A three-year JICA Technical Cooperation project on Oil Spill Response (OSR) capability improvement of Sri Lanka Coast Guard (SLCG) between the Japan International Cooperation Agency (JICA) and Sri Lanka Coast Guard was signed on 4 May.

JICA said this was to strengthen Japan-Sri Lanka maritime cooperation.

Rear Admiral Gewman Ekanayake, Director General of Sri Lanka Coast Guard and Yamada Tetsuya, Chief Representative of JICA Sri Lanka Office met at Coast Guard Rear Headquarters in Wellawatta, and agreed to a three-year JICA Technical Cooperation project on Oil Spill Response (OSR) capability improvement of Sri Lanka Coast Guard (SLCG).

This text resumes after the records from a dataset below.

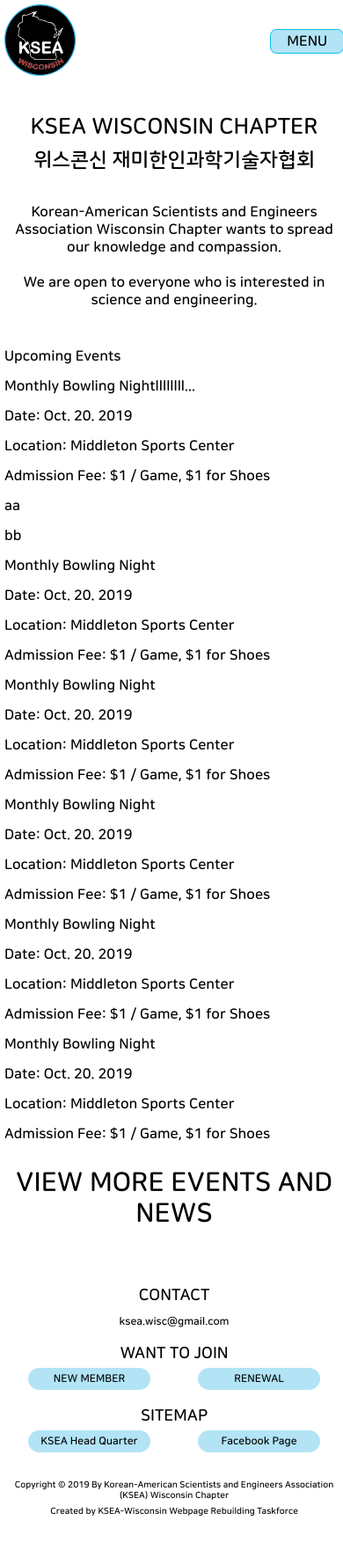
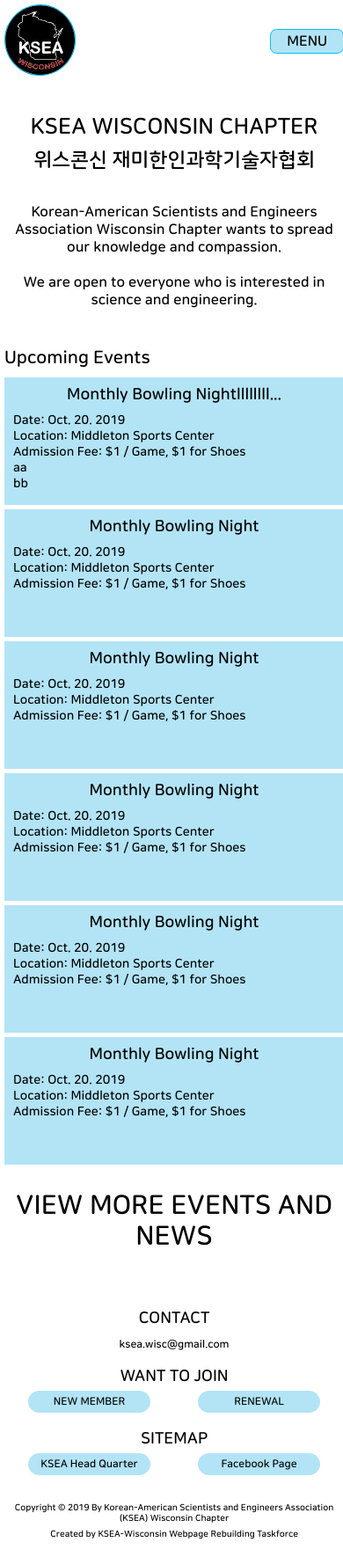
Before and after one commit to KSEAWisconsin/kseawisconsin.github.io, a Jekyll site: the page built from index.html, in a window 390 px wide. Shown: the whole page at 88% size. Built offline with Jekyll 4.4.1, drawn with Linux system fonts in a browser that asks for light colours; before the commit the page ends 1744 px from its top, so only the background shows below that.

Commit message:
Mobile home upcomming_events finish

```diff
--- a/_sass/KSEAWeb.scss
+++ b/_sass/KSEAWeb.scss
@@ -362,20 +362,35 @@
   }
 
   .upcomming_events {
+    // for Mobile home upcomming_events
     #title {
-
+      text-align: left;
+      font-size: 20px;
+      margin-bottom: 10px;
+      margin-top: 0px;
     }
 
     .grid_wrapper {
+      display: grid;
+      grid-template-columns: 100%;
+      row-gap: 5px;
 
       .event-wrapper {
+        height: 145px;
+        background-color: #B2E4F6;
 
         .event_name {
-
+          text-align: center;
+          margin-top: 10px;
+          margin-bottom: 10px;
+          font-size: 18px;
         }
 
         .detail {
-
+          margin-left: 10px;
+          margin-top: 0px;
+          margin-bottom: 2px;
+          font-size: 14px;
         }
       }
     }
```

Within three years, from 2022 to 2024, JICA will collaborate with Japan Coast Guard in dispatching Japanese experts specialised in OSR activities to Sri Lanka to conduct essential training of SLCG staff, while supporting SLCG to set up an independent and continuous in-house training system and management system for operation and maintenance of training materials and equipment, further intensifying OSR capabilities of SLCG built through former JICA technical assistance. At the end of the project period, it is expected that SLCG instructors in the field of OSR will be trained to conduct OSR training more effectively and independently.

JICA has been constantly supporting SLCG’s OSR operations since 2016 through accepting trainees in Japan, while providing advisory services and essential equipment and domestic training based on different disaster scenarios, enabling SLCG to react to any oil spill incident effectively and promptly. To further enhance operating systems, JICA provided grant cooperation in 2018 through handing over of two Fast Patrol Vessels (FPVs) to SLCG that were designed and built in Japan adapting to local situations and necessities.

Located in the Trans-Indian ocean traffic, Sri Lanka has become more and more vulnerable to maritime disasters, in a context where a significant portion of global crude oil transportation and cargo shipments take place in nearby commercial shipping lanes. The recent X-Press Pearl incident is an excellent case, identified as one of the worst maritime disasters that have struck Sri Lanka in the recent past, having a significant impact on Sri Lanka’s economy, coast and community livelihoods. The impact of the incident on sensitive coastal biodiversity of Sri Lanka is predicted to continue for several years to come. In establishing a resilient approach to disaster prevention and marine environment protection, JICA will continue to work closely with SLCG through various cooperation schemes.

By Sulochana Ramiah Mohan